The Janata Dal (United) MP K C Tyagi described this industrial relations legislation as anti-labour and the one favouring corporates. "If enacted, the Bill would not only make it impossible to set up labour unions, but companies employing up to 300 employees would not require any government approval before dismissing its workers," said Tyagi. A similar legislation was also on government's agenda in 2002, during the tenure of Atal Bihari Vajpayee, but was shot down after the JD (U) leaders – Sharad Yadav and George Fernandes then part of NDA – voiced their opposition.
The Labour Code on Industrial Relations Bill, 2015, proposes to combine Industrial Disputes Act, 1947, the Trade Unions Act, 1926, and the Industrial Employment (Standing Orders) Act, 1946. The draft bill, currently before the Union Cabinet for its approval, shall "consolidate and amend the law relating to registration of trade unions, conditions of employment, investigation and settlement of disputes and the matters related therewith or incidental thereto."
The main worry of the government, however, is to get immediate parliamentary nod for the GST Bill, to at least show a saving grace. The discussion on the bill was postponed after introductory remarks by finance minister Arun Jaitley on April 24. Though GST, as well as the Real Estate Bill were brought up during the UPA government, the Congress seems in no mood to let the government pass these legislations.

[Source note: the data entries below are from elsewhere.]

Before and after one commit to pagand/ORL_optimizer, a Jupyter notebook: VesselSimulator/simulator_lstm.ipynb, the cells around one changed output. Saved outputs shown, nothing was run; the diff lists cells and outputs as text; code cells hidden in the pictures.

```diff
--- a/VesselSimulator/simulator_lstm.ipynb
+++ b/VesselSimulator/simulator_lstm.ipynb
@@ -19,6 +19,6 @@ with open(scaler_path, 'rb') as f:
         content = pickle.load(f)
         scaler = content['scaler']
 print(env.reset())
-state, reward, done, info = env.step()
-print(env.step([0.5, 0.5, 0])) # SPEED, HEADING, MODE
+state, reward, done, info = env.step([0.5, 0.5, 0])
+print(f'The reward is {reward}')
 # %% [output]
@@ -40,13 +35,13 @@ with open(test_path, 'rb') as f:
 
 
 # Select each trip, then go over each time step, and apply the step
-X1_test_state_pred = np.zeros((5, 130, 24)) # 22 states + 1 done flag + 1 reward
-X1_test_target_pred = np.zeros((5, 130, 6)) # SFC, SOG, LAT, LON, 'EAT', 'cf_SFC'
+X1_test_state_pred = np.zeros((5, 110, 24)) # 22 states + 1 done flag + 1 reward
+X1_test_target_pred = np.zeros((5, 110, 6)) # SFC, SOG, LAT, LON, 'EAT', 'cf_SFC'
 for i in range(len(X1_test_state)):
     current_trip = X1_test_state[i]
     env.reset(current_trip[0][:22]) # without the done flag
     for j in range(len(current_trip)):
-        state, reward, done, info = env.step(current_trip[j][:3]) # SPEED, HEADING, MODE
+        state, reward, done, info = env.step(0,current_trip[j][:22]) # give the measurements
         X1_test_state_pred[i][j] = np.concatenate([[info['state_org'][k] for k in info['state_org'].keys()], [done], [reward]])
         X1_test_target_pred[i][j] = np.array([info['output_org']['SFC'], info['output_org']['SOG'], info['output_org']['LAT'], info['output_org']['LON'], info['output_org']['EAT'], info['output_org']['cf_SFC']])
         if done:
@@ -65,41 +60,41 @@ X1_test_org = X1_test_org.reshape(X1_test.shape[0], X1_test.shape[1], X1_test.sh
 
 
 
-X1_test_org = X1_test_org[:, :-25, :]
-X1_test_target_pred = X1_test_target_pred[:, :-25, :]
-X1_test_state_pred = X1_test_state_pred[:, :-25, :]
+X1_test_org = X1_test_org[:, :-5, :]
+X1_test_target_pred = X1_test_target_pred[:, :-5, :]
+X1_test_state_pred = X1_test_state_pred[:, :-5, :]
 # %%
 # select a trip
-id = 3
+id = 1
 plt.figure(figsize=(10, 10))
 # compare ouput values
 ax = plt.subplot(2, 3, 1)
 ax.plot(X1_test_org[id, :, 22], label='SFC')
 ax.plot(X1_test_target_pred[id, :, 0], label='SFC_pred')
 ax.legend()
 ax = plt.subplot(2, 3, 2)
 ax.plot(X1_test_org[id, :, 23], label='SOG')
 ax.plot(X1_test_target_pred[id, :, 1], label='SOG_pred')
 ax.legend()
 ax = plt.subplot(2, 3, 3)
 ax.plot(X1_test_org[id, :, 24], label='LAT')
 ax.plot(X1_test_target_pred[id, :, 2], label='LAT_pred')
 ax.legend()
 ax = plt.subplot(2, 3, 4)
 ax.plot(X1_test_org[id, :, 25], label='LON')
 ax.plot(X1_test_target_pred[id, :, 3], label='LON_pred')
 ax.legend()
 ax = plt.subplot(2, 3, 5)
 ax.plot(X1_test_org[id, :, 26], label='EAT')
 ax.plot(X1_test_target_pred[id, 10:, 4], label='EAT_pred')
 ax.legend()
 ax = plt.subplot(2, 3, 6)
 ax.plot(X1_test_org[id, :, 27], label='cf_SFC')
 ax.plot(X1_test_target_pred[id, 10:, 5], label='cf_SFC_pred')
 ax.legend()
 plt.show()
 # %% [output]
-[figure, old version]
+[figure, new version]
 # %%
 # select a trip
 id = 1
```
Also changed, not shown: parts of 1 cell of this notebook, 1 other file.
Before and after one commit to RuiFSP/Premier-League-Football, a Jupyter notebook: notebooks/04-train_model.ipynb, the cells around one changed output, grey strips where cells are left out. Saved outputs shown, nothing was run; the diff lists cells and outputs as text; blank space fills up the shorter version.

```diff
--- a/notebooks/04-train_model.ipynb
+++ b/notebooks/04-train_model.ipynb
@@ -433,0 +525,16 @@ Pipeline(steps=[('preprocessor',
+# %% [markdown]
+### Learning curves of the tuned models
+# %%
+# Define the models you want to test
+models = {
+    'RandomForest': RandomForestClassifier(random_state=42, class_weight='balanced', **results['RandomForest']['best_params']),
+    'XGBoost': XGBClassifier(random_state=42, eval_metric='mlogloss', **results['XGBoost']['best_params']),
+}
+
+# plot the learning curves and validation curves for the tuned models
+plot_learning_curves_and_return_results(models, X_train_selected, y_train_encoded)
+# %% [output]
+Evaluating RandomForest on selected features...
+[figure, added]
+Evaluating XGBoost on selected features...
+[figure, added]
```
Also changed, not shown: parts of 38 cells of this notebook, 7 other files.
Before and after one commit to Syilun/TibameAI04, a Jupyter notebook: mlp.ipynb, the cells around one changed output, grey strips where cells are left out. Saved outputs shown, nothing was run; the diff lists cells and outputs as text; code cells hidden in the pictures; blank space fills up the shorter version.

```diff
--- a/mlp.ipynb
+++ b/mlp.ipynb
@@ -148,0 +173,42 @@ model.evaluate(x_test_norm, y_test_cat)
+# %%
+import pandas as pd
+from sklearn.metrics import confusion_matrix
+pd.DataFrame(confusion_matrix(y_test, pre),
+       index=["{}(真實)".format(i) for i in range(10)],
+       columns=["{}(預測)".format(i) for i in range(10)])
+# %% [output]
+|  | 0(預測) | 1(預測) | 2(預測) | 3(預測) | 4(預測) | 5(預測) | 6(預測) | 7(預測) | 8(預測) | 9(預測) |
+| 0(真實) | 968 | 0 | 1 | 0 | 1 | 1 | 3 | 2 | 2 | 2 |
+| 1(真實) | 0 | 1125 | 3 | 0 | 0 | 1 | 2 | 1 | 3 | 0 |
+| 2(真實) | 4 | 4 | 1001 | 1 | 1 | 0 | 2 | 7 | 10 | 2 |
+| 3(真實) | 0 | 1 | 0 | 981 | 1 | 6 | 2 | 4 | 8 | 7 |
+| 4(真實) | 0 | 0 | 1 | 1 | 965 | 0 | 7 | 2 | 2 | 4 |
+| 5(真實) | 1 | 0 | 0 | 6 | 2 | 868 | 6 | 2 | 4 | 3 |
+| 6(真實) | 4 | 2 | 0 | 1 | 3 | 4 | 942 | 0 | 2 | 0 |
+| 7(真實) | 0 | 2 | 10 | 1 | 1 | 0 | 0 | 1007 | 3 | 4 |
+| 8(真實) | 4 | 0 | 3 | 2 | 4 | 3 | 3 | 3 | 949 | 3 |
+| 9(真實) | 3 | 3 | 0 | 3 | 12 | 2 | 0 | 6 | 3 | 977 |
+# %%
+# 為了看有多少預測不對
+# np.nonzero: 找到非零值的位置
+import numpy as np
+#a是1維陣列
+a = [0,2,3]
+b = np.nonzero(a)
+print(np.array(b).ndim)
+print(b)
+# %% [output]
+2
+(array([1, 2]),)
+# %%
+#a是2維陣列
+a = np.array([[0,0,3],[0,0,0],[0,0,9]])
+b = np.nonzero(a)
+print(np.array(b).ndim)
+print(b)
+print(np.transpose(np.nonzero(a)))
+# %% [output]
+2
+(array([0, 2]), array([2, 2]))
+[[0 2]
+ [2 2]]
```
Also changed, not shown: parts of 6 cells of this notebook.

The controversial Land Acquisition Bill to replace the ordinance has not been yet listed in the government's business for the Lok Sabha in the last week of the budget session. A top BJP source said the government may bargain to let the GST and real estate bills go to the parliamentary panels to enable their consideration only in Monsoon session if the Opposition relents on allowing consideration of the Land Bill.
The Real Estate (Regulation and Development) Bill for regulating the real estate sector and protecting consumer interests was, in fact, listed for consideration in the Rajya Sabha also on April 29, but the government backed out and agreed to hold more "informal" discussions by deferring it to take it up on May 5. Prospects of any compromise on this Bill, however, have diminished in view of an aggressive stand taken by Rahul Gandhi by holding a meeting with some 200 home owners of the national capital region (NCR) and declaring that the government wants to defeat the very purpose of the Bill by 'diluting it in favour of the builders'.
A Congress spokesman has already put on record that the party is opposed to the manner and fashion in which the initiation of the GST regime is being pushed through by the government without appropriate discussions with all stakeholders and bringing everyone on board. "The decision of whether to refer the GST bill to a standing committee or joint select committee will be taken by the party after detailed discussions within the Congress Parliamentary Party and taking into account the broad national consensus on the issue," the spokesman had said.